I was in my mid-thirties by the time my husband and I decided to have a family and I figured it could take some time to get pregnant – six months, maybe even a year? Having been a very healthy person all my life, infertility never crossed my mind. By the time we decided to grow our family through adoption, I approached my late 30s. Once again, I went into it single-mindedly focused on moving forward as quickly as possible. After consulting with an adoption agency, we chose to adopt from Haiti. By the time we completed the Canadian part of the adoption process, Haiti was devastated by an earthquake that killed 300,000 people. While some adoptions were fast-tracked in the aftermath of the earthquake, for those of us who weren’t yet matched with a child, the process stalled entirely. Once again, my husband and I questioned if we’d ever become parents.
And then, during the summer of 2010, Haitian adoptions resumed and our dossier was sent to an orphanage in Port-au-Prince. At the time, the orphanage director had the ability to match children in her orphanage with prospective parents. So when we received a proposal a few weeks before Christmas of 2010 for a beautiful two-month old boy, we were overjoyed. We even hosted an open-house for our neighbors to break the news of our pending adoption and to introduce them to their “new neighbour”.
We planned our first bonding visit for January 2011 – a trip I was absolutely terrified to go on. In the aftermath of the earthquake, Haiti was a dangerous place to visit and people were discouraged to travel there unless it was absolutely essential. Well, meeting our son was essential so we went and spent a week with him at a hotel not too far from the orphanage. And then, two days after our return to Canada we received the news that he was very ill and was fighting for his life in a Haitian hospital. He survived but his diagnosis was dire. We took his medical file to SickKids, a well-renowned children’s hospital in Toronto, only to have the diagnosis confirmed and our Canadian adoption agency advising us that we would not be able to conclude his adoption. Later, we came to the conclusion that they partially gave us this advice because they were convinced that the little boy would not be alive by the time we’d finish the adoption. Devastated, we questioned if we were actually meant to be parents.

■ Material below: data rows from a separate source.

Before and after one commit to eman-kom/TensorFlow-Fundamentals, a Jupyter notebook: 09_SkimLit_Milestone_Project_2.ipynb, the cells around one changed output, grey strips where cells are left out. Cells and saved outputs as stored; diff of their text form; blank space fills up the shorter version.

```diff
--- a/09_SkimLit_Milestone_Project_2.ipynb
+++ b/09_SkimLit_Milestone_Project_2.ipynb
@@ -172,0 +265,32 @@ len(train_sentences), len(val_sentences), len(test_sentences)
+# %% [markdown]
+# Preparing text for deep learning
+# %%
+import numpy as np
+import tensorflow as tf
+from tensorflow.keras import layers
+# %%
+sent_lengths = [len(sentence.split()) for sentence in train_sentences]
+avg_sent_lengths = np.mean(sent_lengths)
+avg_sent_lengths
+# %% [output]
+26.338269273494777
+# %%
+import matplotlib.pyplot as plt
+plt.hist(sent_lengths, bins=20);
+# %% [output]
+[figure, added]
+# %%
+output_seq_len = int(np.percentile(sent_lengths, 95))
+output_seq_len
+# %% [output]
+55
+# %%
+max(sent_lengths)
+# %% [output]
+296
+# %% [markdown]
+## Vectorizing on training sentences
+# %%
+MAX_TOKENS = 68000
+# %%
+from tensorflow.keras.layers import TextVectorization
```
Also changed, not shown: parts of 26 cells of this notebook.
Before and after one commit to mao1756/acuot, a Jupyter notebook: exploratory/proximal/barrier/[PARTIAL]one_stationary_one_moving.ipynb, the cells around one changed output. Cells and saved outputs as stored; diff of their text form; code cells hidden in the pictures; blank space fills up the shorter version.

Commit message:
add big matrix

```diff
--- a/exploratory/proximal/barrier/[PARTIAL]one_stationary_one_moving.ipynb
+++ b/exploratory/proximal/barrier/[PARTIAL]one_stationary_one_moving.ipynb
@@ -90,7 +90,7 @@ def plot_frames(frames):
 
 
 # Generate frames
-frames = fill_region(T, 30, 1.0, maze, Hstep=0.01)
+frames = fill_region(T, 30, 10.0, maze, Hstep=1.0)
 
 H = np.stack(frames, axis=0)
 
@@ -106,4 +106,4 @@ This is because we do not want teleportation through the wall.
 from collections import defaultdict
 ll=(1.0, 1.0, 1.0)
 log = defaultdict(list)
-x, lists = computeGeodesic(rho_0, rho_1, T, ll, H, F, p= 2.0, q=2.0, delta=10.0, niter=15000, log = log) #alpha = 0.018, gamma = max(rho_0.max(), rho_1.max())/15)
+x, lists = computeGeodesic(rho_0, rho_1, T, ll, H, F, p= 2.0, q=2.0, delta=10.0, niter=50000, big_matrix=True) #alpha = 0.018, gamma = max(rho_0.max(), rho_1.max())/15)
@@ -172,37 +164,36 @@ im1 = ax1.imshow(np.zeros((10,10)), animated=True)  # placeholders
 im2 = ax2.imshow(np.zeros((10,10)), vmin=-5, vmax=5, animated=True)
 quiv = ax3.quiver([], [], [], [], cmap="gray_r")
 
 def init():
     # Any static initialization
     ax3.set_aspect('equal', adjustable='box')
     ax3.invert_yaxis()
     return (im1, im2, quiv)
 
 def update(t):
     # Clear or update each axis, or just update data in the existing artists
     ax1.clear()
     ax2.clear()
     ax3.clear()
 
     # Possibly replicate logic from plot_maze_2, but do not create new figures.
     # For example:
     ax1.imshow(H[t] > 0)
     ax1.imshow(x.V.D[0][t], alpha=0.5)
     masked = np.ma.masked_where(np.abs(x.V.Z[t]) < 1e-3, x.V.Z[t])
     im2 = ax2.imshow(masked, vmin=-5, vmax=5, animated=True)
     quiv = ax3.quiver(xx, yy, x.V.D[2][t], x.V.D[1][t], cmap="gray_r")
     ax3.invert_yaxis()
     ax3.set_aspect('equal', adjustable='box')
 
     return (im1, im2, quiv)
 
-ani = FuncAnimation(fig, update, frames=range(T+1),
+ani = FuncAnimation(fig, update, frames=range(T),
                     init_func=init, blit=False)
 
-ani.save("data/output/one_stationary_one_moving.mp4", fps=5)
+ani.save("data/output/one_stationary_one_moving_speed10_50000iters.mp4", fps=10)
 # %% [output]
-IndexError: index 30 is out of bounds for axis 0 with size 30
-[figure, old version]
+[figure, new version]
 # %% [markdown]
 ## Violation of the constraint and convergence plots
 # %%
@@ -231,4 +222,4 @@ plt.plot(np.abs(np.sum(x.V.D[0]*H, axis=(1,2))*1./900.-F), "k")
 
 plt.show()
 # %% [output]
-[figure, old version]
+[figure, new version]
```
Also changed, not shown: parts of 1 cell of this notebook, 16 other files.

At the end of March 2011 we returned to Haiti to visit the little boy. We stayed at the orphanage with him and fed him with a syringe – one drip at a time, like a little bird. Somehow, both my husband and I were hoping for a miracle, but when we saw him upon our arrival at the orphanage, we were completely devastated. During that visit, we spent a lot of time with the orphanage director who told us that if we were to continue with our adoption journey, she would match us again. And then we learned about our daughter – not yet born but already in need of a family. We allowed ourselves to be hopeful again. Our daughter was born on July 5, 2011. 38 days later we held her in our arms for the first time but it would take another 27 months and 10 more trips to Haiti before we brought her home. The hardest part was leaving our daughter behind after each visit, not knowing when (or if) we would bring her home. I wrote about the difficulties in my post “Coming Home”.
But in the end, we did bring her home in November 2013. If anything, this journey taught me the power of love and perseverance. Today, I am thinking of all the moms out there who are waiting for their child to join their family – maybe a child not yet born or a child in a faraway country – and wish them lots of strength in their journey to motherhood.